Fermented foods- Kimchi, Soy sauce, Soybean paste- are typical in the Korean diet. Onggis are storage jars into which we put these foods, have accompanied our daily life since ancient times. Ten years ago, I had an opportunity to see a traditional potter making Onggis at an International Conference. He modeled it on a kick wheel using traditional wooden tools, the Dogae and Geungae. Surprisingly he made the huge jar in a short time. I was struck by his index finger, which had obviously been transformed from decades of hard work. But I could read his affection for the clay on his face. I immediately perceived the value of craftsmanship deeply and was impressed by his devotion to clay and to the process.
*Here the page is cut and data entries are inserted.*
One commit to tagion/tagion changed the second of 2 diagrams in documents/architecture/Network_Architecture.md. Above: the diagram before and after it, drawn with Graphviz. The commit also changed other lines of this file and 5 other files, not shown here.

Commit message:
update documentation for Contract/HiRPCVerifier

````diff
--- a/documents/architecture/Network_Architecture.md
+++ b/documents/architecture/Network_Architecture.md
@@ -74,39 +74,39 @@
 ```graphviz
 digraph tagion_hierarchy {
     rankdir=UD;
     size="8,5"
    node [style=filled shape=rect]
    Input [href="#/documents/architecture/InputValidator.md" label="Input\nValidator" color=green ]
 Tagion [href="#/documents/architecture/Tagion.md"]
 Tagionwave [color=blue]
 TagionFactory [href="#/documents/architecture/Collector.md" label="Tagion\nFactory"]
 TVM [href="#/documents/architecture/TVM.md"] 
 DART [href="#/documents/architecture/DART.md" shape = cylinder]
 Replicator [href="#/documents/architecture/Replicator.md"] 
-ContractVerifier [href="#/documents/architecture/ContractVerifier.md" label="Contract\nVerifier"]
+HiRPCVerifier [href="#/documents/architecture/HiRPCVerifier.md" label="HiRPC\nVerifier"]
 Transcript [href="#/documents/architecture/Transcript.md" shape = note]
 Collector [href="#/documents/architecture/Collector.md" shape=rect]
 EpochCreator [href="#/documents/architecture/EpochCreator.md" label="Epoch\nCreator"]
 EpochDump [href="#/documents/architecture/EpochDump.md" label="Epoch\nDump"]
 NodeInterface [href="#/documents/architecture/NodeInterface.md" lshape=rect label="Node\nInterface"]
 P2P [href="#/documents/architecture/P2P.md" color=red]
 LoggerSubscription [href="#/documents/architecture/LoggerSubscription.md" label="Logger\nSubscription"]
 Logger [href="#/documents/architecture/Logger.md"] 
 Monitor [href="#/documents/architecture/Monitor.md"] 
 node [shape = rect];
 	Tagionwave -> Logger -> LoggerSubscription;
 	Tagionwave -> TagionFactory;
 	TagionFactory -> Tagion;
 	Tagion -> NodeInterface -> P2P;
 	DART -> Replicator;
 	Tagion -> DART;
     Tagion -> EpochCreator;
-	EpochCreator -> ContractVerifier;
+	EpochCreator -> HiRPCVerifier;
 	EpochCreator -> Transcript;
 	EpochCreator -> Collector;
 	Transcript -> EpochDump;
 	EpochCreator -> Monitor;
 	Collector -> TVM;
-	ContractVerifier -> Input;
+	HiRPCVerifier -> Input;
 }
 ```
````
Afterwards I went to an old potter's studio to learn traditional techniques from him. I am on my way to finding my identity through following this old potter's hands.
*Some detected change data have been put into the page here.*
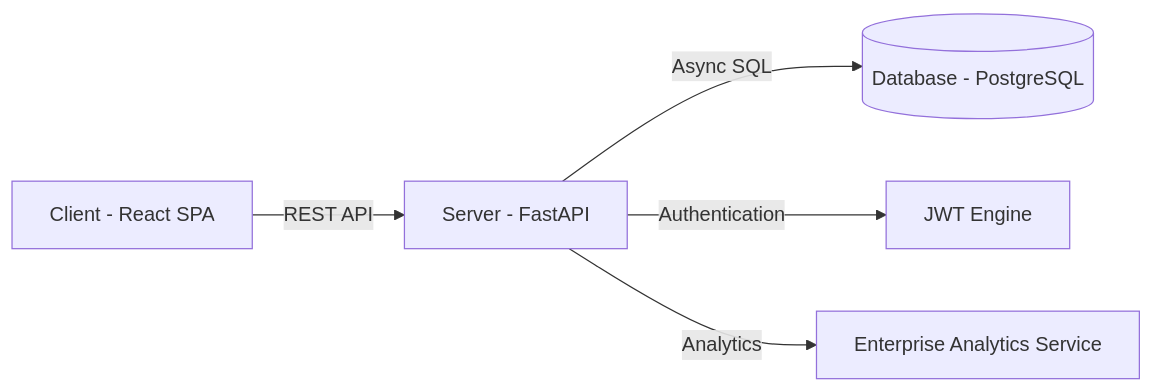
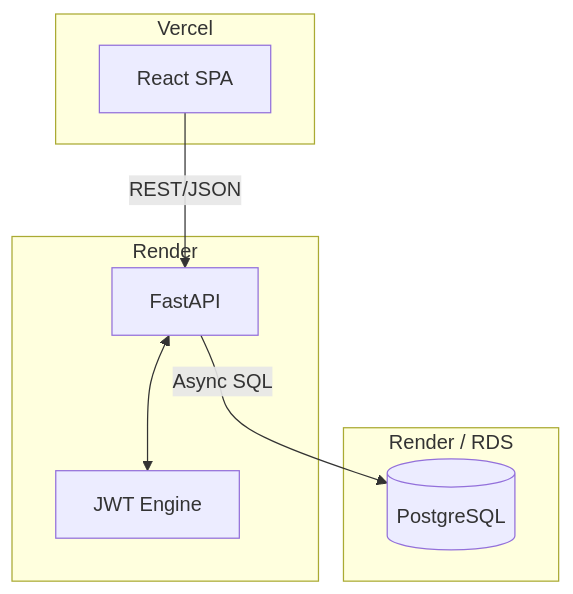
Before and after one commit to codewithsakthi/automation: the first of 2 diagrams in PROJECT_DOCUMENTATION.md, drawn with Mermaid. The commit also changed other lines of this file and 95 other files, not shown here.

Commit message:
feat: Implement initial full-stack application with FastAPI backend, React frontend, database migrations, and CI/CD.

````diff
--- a/PROJECT_DOCUMENTATION.md
+++ b/PROJECT_DOCUMENTATION.md
@@ -53,7 +65,19 @@
 ```mermaid
-graph LR
-    A[Client - React SPA] -- REST API --> B[Server - FastAPI]
-    B -- Async SQL --> C[(Database - PostgreSQL)]
-    B -- Authentication --> D[JWT Engine]
-    B -- Analytics --> E[Enterprise Analytics Service]
+graph TD
+    subgraph Frontend [Vercel]
+        SPA[React SPA]
+    end
+
+    subgraph Backend [Render]
+        API[FastAPI]
+        JWT[JWT Engine]
+    end
+
+    subgraph Database [Render / RDS]
+        DB[(PostgreSQL)]
+    end
+
+    SPA -- "REST/JSON" --> API
+    API <--> JWT
+    API -- "Async SQL" --> DB
 ```
````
I have used inlay techniques, which are one of the Korean traditional skills. When I first looked at the inlayed Celadon in the National Museum of Korea, I did not get any inspiration from its surface. However, as time passed, I realized that the inlayed surface decoration beautifully harmonized with the qualities of the Celadon. The Celadon was shining with muted jade green. On the surface, I saw brown and white lines through the transparent glazing. The inlaying and the glazing coalesced into one body, as if the drawing was painted on the surface. To apply the traditional inlay techniques in my own style, I made a variety of color slips that gave the inlay the quality of a colored line. The color of the slip filled the channels of the incised surface, creating a contrast and harmony with the body of the ceramic piece. Sometimes, I use my left hand instead of my right hand in order to express more natural lines. The inlaying takes a long time. Through this process I have learned tenacity, patience and inner concentration. I treat the surface of the ceramic piece as if it is a drawing paper; my drawings are my languages, and my inlays are my own voice.